Return the whole listing, line for line, without the pictures in it.

## Input data
((
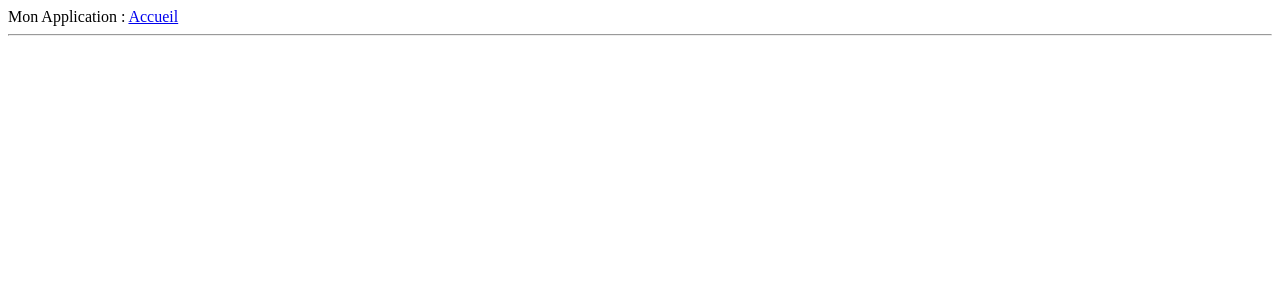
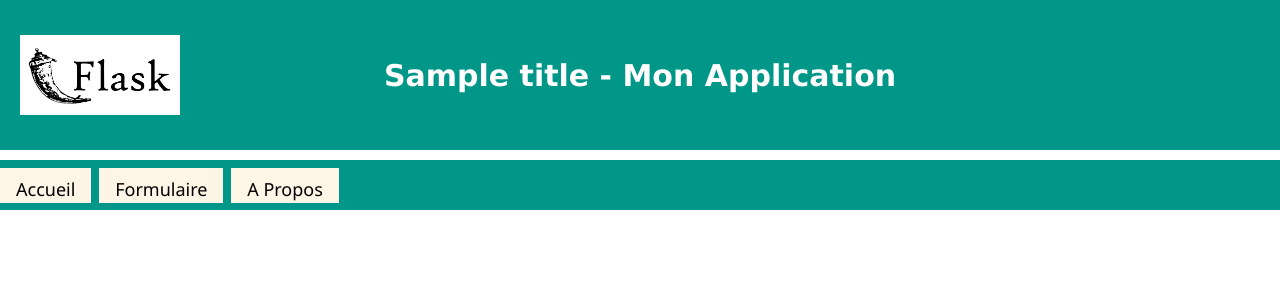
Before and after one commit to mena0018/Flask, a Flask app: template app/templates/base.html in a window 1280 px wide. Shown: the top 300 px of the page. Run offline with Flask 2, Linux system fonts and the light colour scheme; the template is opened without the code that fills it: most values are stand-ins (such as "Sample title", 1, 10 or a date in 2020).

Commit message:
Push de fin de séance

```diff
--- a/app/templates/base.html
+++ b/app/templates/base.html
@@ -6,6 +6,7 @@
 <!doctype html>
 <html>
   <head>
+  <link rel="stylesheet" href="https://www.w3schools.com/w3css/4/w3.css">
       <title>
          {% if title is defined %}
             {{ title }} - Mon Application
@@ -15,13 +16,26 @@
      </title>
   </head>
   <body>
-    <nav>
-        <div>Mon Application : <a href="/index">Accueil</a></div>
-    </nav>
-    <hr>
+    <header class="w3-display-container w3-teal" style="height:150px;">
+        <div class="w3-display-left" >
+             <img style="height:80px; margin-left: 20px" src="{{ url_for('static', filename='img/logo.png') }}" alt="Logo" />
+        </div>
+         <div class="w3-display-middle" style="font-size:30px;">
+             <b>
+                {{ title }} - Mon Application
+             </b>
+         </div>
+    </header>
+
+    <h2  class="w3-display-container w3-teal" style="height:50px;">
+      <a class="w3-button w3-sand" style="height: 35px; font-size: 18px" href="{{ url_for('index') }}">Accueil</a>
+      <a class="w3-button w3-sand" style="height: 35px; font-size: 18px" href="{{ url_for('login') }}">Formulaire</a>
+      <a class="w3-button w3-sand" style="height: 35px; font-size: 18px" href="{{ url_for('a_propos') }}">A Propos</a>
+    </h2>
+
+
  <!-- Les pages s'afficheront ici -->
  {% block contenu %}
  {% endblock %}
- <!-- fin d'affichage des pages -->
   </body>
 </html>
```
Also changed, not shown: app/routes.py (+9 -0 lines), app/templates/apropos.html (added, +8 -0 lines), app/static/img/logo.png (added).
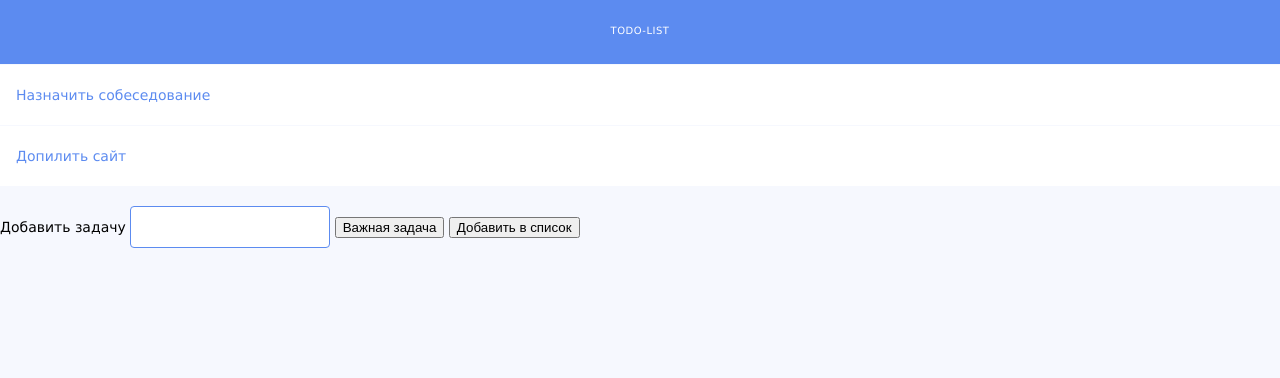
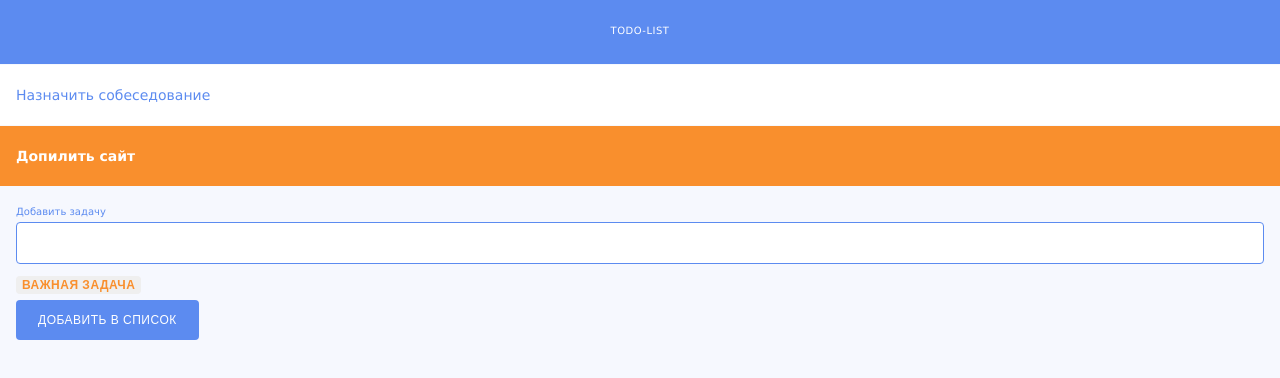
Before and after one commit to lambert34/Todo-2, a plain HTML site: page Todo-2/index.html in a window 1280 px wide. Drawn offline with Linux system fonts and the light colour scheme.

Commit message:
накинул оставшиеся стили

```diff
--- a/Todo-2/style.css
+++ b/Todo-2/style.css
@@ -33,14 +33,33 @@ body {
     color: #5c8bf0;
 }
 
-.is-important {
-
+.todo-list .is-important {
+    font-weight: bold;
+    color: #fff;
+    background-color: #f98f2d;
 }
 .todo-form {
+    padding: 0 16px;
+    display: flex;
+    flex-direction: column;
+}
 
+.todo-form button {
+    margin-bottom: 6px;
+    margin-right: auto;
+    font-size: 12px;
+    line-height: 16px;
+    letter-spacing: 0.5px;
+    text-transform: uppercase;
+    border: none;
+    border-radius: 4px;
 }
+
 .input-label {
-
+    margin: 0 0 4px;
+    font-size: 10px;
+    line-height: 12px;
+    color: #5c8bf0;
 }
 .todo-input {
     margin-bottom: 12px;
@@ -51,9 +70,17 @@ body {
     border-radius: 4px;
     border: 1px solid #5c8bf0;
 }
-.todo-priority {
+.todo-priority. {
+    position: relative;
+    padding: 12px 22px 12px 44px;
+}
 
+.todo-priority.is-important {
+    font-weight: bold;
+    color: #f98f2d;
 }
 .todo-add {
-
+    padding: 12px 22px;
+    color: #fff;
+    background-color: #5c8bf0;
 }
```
))
## Completed task
Before and after one commit to mena0018/Flask, a Flask app: template app/templates/base.html in a window 1280 px wide. Shown: the top 300 px of the page. Run offline with Flask 2, Linux system fonts and the light colour scheme; the template is opened without the code that fills it: most values are stand-ins (such as "Sample title", 1, 10 or a date in 2020).

Commit message:
Push de fin de séance

```diff
--- a/app/templates/base.html
+++ b/app/templates/base.html
@@ -6,6 +6,7 @@
 <!doctype html>
 <html>
   <head>
+  <link rel="stylesheet" href="https://www.w3schools.com/w3css/4/w3.css">
       <title>
          {% if title is defined %}
             {{ title }} - Mon Application
@@ -15,13 +16,26 @@
      </title>
   </head>
   <body>
-    <nav>
-        <div>Mon Application : <a href="/index">Accueil</a></div>
-    </nav>
-    <hr>
+    <header class="w3-display-container w3-teal" style="height:150px;">
+        <div class="w3-display-left" >
+             <img style="height:80px; margin-left: 20px" src="{{ url_for('static', filename='img/logo.png') }}" alt="Logo" />
+        </div>
+         <div class="w3-display-middle" style="font-size:30px;">
+             <b>
+                {{ title }} - Mon Application
+             </b>
+         </div>
+    </header>
+
+    <h2  class="w3-display-container w3-teal" style="height:50px;">
+      <a class="w3-button w3-sand" style="height: 35px; font-size: 18px" href="{{ url_for('index') }}">Accueil</a>
+      <a class="w3-button w3-sand" style="height: 35px; font-size: 18px" href="{{ url_for('login') }}">Formulaire</a>
+      <a class="w3-button w3-sand" style="height: 35px; font-size: 18px" href="{{ url_for('a_propos') }}">A Propos</a>
+    </h2>
+
+
  <!-- Les pages s'afficheront ici -->
  {% block contenu %}
  {% endblock %}
- <!-- fin d'affichage des pages -->
   </body>
 </html>
```
Also changed, not shown: app/routes.py (+9 -0 lines), app/templates/apropos.html (added, +8 -0 lines), app/static/img/logo.png (added).
Before and after one commit to lambert34/Todo-2, a plain HTML site: page Todo-2/index.html in a window 1280 px wide. Drawn offline with Linux system fonts and the light colour scheme.

Commit message:
накинул оставшиеся стили

```diff
--- a/Todo-2/style.css
+++ b/Todo-2/style.css
@@ -33,14 +33,33 @@ body {
     color: #5c8bf0;
 }
 
-.is-important {
-
+.todo-list .is-important {
+    font-weight: bold;
+    color: #fff;
+    background-color: #f98f2d;
 }
 .todo-form {
+    padding: 0 16px;
+    display: flex;
+    flex-direction: column;
+}
 
+.todo-form button {
+    margin-bottom: 6px;
+    margin-right: auto;
+    font-size: 12px;
+    line-height: 16px;
+    letter-spacing: 0.5px;
+    text-transform: uppercase;
+    border: none;
+    border-radius: 4px;
 }
+
 .input-label {
-
+    margin: 0 0 4px;
+    font-size: 10px;
+    line-height: 12px;
+    color: #5c8bf0;
 }
 .todo-input {
     margin-bottom: 12px;
@@ -51,9 +70,17 @@ body {
     border-radius: 4px;
     border: 1px solid #5c8bf0;
 }
-.todo-priority {
+.todo-priority. {
+    position: relative;
+    padding: 12px 22px 12px 44px;
+}
 
+.todo-priority.is-important {
+    font-weight: bold;
+    color: #f98f2d;
 }
 .todo-add {
-
+    padding: 12px 22px;
+    color: #fff;
+    background-color: #5c8bf0;
 }
```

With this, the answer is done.